→ **DIRECTIONS**: Beneath this task are records; tally the lines in them that contain "React" and report only the number.

↓

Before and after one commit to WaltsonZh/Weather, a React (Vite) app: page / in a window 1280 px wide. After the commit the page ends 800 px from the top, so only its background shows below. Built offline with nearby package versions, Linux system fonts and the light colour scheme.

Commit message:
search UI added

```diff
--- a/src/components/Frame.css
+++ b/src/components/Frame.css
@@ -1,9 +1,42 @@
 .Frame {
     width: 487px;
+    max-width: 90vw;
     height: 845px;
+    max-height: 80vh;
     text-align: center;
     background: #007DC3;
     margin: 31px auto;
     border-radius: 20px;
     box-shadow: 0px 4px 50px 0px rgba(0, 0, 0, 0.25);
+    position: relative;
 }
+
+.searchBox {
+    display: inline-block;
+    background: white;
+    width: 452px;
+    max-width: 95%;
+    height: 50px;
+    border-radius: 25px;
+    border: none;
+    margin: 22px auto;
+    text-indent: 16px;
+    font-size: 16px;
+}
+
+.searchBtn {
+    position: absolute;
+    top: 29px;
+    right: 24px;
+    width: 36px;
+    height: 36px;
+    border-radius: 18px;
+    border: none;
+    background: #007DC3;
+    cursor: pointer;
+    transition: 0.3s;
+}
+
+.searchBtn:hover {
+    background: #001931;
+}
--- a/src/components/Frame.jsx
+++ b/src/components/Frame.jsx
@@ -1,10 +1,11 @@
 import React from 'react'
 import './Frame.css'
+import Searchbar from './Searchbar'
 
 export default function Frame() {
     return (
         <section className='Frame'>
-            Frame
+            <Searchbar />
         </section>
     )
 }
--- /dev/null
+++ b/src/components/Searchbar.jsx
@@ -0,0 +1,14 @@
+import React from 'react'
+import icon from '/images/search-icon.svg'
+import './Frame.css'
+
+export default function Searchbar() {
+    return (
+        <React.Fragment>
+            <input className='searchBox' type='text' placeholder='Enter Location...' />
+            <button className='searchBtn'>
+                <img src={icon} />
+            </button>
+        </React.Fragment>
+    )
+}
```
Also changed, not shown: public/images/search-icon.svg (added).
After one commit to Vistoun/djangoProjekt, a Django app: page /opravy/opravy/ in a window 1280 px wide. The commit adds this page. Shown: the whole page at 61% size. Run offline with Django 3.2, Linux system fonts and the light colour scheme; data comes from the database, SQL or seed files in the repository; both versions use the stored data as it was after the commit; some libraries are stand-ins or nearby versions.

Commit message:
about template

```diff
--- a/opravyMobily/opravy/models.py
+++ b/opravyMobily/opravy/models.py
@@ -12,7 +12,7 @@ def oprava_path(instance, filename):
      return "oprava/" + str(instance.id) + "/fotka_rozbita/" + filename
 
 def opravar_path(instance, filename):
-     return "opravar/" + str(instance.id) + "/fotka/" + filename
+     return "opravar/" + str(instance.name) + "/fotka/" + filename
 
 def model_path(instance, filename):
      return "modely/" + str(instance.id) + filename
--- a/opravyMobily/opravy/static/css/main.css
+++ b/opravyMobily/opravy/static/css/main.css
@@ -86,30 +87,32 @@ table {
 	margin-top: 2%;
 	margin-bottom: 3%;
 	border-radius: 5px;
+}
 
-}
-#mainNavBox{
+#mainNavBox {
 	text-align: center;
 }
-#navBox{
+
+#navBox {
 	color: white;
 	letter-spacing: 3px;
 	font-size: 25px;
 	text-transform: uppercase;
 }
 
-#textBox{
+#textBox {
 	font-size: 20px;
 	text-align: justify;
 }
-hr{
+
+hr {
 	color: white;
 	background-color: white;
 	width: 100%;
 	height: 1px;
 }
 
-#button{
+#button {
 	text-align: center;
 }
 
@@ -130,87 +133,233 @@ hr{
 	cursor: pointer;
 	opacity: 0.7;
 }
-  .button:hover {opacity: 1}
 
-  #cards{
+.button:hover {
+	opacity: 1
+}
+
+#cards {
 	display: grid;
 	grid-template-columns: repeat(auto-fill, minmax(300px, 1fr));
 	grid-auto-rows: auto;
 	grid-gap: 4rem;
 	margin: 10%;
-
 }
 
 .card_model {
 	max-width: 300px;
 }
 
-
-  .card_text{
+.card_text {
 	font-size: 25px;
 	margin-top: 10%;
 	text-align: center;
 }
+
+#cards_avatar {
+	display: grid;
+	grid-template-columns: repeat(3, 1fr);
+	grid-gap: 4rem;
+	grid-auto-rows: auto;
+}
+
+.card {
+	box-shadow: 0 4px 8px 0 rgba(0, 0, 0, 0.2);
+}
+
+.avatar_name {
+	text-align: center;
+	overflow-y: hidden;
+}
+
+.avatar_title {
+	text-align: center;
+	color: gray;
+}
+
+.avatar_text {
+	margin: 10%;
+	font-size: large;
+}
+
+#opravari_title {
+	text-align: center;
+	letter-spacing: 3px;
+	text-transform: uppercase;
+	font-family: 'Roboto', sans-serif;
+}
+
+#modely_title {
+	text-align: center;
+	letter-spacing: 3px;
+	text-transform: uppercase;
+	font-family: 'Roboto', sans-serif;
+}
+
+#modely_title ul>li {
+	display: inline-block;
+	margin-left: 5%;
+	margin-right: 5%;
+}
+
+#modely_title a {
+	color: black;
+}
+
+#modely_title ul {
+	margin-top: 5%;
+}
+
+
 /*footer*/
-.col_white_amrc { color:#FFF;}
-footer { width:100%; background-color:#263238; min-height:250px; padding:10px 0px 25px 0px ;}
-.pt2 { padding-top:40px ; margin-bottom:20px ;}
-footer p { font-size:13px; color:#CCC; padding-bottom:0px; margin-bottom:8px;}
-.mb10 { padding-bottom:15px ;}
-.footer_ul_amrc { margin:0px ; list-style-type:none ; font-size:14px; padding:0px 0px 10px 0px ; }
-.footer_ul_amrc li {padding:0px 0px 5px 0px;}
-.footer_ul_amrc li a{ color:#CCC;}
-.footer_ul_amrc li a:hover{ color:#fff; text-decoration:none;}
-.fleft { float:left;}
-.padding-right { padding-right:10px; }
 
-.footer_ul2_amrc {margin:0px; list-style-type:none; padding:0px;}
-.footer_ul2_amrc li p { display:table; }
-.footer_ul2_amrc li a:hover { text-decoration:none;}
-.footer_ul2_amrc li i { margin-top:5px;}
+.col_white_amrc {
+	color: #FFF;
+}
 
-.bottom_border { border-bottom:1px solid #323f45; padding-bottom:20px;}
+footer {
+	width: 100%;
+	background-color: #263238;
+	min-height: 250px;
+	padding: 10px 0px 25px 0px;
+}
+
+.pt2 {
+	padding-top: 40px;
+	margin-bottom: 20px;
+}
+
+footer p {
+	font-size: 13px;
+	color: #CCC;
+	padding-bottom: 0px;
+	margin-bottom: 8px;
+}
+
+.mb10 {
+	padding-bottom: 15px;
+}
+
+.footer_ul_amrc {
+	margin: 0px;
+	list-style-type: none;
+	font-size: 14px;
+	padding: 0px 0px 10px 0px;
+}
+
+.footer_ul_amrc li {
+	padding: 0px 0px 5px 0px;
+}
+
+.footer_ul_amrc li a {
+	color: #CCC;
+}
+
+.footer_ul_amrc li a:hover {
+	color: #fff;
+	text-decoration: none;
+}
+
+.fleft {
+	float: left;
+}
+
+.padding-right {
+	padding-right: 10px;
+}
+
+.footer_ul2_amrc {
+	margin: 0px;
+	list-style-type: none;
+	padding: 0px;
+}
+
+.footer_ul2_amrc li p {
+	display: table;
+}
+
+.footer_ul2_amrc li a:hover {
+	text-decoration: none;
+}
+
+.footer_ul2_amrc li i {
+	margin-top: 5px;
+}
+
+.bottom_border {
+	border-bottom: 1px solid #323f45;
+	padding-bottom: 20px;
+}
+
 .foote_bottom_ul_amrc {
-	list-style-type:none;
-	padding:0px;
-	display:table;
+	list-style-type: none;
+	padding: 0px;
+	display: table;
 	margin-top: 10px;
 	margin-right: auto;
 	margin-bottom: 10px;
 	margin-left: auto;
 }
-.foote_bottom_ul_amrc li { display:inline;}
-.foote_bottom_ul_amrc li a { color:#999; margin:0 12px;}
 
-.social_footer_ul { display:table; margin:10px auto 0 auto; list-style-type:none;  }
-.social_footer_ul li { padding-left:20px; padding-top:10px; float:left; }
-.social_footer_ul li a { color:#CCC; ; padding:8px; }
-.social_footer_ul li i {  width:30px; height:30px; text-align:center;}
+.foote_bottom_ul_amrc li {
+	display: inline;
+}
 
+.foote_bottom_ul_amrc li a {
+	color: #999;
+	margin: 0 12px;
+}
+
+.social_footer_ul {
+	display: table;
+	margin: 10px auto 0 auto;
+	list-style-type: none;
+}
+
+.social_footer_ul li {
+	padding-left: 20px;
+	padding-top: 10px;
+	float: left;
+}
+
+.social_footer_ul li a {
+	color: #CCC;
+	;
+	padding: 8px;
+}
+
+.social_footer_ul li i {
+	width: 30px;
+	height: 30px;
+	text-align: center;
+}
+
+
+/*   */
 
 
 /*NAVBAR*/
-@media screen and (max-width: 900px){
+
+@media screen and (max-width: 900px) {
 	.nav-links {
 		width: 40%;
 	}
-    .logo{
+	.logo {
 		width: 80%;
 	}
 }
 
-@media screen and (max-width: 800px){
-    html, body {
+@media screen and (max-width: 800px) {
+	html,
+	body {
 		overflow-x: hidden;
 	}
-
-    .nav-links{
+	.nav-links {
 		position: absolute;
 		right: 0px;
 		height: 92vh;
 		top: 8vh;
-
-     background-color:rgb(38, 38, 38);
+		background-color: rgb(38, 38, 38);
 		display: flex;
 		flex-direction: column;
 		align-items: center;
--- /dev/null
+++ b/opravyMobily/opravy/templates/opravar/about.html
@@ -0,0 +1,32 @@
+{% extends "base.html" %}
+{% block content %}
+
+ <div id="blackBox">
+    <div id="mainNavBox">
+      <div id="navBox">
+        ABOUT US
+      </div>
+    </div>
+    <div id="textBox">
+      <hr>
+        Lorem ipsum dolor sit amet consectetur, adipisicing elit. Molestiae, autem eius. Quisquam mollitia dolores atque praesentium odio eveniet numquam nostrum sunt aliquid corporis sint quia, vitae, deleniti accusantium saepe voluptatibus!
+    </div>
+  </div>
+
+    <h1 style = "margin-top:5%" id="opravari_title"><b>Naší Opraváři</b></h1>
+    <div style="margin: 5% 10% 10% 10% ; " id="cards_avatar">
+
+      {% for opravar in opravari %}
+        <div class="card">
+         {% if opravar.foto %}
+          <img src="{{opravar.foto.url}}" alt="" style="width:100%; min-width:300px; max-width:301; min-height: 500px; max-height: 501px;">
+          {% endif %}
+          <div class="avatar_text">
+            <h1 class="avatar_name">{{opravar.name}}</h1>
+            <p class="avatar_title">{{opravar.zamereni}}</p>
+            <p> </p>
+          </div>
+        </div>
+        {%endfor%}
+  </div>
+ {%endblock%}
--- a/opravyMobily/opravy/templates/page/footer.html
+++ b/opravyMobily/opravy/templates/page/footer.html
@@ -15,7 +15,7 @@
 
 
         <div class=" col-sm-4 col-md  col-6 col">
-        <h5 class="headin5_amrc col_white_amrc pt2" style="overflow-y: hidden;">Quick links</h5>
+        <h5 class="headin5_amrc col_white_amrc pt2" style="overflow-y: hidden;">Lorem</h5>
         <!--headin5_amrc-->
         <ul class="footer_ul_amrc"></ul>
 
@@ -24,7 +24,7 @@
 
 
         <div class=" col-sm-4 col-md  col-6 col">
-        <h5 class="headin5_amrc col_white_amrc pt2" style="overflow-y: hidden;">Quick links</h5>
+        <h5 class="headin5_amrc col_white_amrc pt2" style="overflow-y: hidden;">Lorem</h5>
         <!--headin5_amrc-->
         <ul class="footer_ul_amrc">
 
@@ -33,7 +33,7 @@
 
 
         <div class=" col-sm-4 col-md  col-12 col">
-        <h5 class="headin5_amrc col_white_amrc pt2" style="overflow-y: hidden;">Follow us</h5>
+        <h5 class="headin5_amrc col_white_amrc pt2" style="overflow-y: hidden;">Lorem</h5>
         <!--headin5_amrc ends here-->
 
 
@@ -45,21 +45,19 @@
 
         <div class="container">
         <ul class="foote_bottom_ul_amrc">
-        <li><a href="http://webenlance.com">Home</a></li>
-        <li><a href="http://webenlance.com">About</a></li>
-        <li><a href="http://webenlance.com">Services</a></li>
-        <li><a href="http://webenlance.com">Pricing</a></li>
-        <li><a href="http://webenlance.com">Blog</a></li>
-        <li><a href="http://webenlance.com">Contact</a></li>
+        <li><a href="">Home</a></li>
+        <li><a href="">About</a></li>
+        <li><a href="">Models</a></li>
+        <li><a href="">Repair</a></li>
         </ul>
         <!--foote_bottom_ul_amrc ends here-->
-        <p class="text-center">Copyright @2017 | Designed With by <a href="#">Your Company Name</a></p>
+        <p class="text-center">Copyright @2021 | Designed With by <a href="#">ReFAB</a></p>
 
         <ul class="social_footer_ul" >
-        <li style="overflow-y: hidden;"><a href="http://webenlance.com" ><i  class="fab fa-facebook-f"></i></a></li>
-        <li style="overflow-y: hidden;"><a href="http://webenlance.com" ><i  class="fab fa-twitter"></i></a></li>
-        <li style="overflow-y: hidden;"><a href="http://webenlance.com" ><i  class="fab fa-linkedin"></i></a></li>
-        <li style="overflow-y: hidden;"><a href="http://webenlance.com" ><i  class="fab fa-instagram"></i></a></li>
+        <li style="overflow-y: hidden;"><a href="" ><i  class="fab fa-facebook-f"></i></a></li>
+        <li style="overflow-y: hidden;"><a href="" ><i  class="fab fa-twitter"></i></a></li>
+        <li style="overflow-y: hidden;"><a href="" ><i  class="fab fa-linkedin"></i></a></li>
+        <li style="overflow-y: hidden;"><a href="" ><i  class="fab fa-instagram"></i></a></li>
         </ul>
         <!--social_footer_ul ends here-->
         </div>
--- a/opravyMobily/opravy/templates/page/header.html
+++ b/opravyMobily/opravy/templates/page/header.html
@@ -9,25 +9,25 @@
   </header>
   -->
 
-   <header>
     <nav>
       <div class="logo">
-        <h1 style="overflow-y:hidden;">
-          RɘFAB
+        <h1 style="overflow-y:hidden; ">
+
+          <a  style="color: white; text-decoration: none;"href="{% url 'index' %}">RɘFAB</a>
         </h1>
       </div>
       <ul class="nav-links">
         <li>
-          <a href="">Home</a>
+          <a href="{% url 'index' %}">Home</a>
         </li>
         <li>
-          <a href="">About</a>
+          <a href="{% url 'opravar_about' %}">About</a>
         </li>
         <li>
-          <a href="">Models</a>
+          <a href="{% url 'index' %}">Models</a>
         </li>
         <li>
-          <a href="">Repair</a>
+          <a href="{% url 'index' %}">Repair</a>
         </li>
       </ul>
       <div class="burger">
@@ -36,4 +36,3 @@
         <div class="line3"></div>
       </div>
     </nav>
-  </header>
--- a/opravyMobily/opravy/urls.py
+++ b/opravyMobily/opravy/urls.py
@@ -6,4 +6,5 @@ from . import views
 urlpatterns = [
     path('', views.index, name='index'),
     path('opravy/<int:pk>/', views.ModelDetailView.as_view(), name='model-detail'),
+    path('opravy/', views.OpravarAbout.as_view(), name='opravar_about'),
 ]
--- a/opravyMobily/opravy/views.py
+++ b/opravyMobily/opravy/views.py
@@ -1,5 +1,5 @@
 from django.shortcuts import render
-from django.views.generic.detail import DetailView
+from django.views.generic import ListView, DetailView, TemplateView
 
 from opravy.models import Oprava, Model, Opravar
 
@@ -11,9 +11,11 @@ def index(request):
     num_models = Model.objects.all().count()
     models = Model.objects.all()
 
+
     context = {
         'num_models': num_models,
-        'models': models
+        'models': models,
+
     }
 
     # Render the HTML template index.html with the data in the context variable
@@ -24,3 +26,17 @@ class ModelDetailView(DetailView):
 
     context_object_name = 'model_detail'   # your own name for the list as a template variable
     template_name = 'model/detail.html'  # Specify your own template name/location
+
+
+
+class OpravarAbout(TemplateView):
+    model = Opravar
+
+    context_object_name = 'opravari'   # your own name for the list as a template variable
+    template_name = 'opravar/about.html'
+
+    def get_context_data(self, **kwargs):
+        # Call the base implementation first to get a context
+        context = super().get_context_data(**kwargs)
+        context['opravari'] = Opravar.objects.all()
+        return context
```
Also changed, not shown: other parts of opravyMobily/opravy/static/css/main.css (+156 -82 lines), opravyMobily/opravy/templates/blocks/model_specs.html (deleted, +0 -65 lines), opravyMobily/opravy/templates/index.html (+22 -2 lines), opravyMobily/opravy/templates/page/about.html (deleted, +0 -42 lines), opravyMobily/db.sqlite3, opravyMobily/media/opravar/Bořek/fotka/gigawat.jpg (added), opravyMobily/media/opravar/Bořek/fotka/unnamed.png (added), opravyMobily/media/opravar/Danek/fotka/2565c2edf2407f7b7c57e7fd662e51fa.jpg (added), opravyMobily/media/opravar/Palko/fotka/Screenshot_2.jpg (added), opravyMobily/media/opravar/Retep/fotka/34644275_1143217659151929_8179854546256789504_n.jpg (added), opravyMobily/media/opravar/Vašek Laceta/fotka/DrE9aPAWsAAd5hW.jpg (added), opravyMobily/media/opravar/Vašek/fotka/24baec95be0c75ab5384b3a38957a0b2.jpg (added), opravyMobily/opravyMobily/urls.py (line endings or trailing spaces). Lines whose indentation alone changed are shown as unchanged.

↑

→ **RESULT OF THIS TASK**: 5